**About this exercise:** Among the records below, which lines contain the string "display"? Report them.

**Data supplied:**
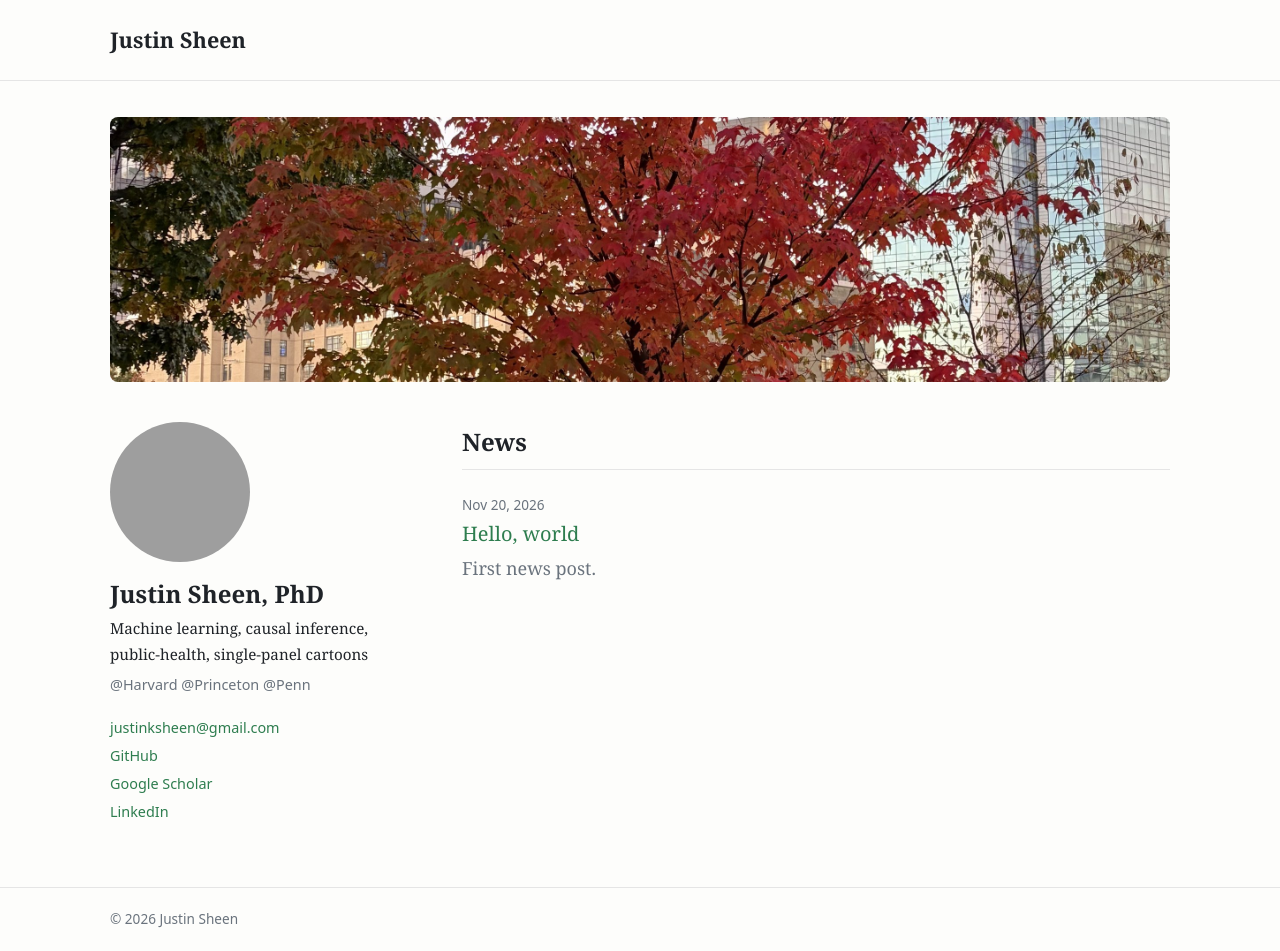
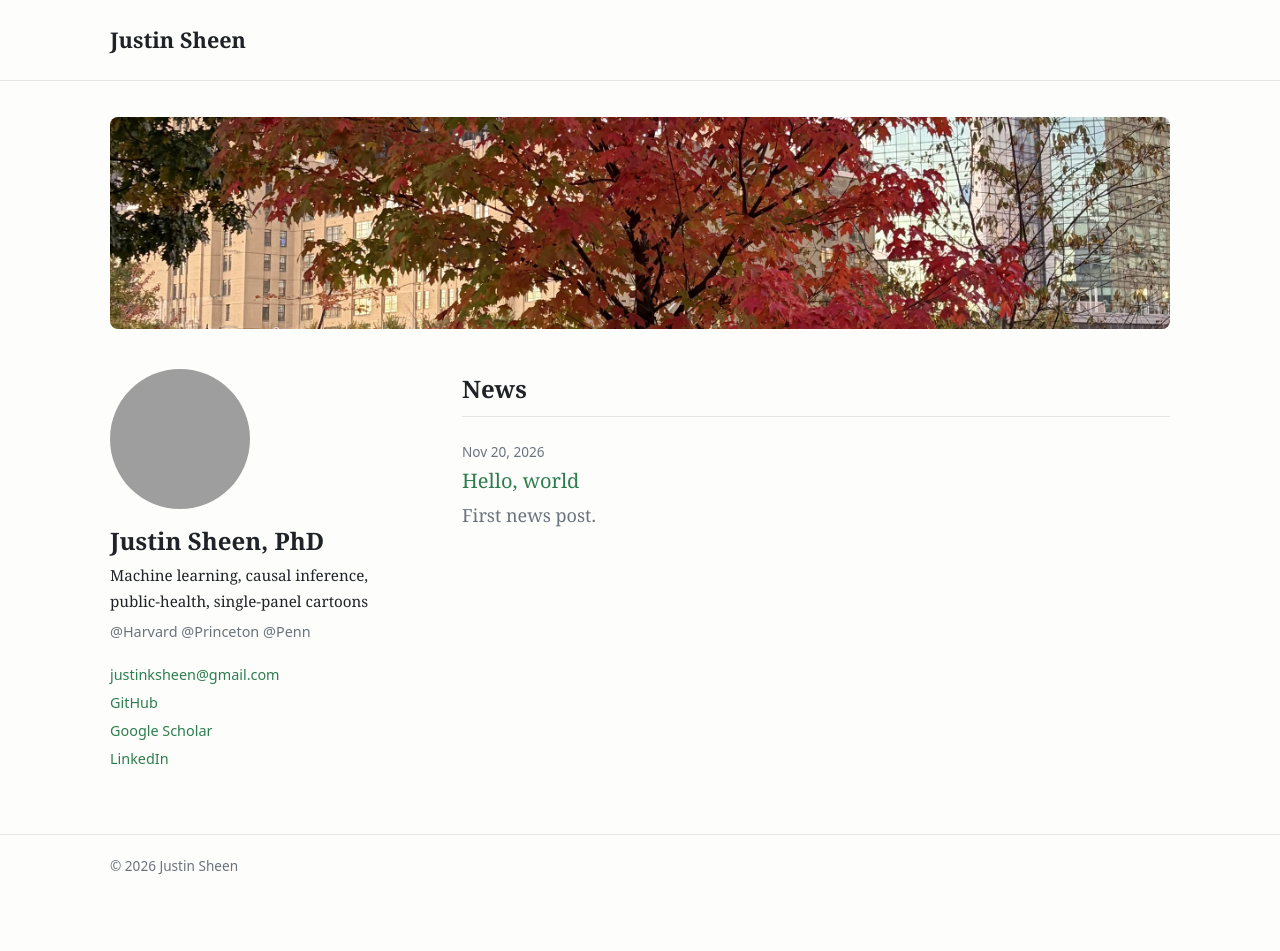
Before and after one commit to jsheen/jsheen.github.io, a Jekyll site: the page built from index.html, in a window 1280 px wide and 951 px high. Built offline with Jekyll 4.4.1, drawn with Linux system fonts in a browser that asks for light colours; grey boxes are pictures that could not be loaded.

Commit message:
Shorten header image to 5:1 and shift crop lower on the tree
Co-Authored-By: Claude Opus 5.5 <noreply@anthropic.com>

```diff
--- a/assets/css/style.css
+++ b/assets/css/style.css
@@ -65,4 +65,4 @@ body.wide .wrap { max-width: 1100px; }
 .site-footer { border-top: 1px solid var(--rule); margin-top: 60px; padding: 20px 0; color: var(--muted); font-family: system-ui, sans-serif; font-size: 0.85rem; }
 .site-footer .wrap { display: flex; justify-content: space-between; flex-wrap: wrap; gap: 10px; }
 .nowrap { white-space: nowrap; }
-.header-img { display: block; width: 100%; aspect-ratio: 4 / 1; object-fit: cover; border-radius: 8px; margin-bottom: 40px; }
+.header-img { display: block; width: 100%; aspect-ratio: 5 / 1; object-fit: cover; border-radius: 8px; margin-bottom: 40px; }
```
Also changed, not shown: assets/img/header.jpg.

**Answer space:**
 .site-footer .wrap { display: flex; justify-content: space-between; flex-wrap: wrap; gap: 10px; }
-.header-img { display: block; width: 100%; aspect-ratio: 4 / 1; object-fit: cover; border-radius: 8px; margin-bottom: 40px; }
+.header-img { display: block; width: 100%; aspect-ratio: 5 / 1; object-fit: cover; border-radius: 8px; margin-bottom: 40px; }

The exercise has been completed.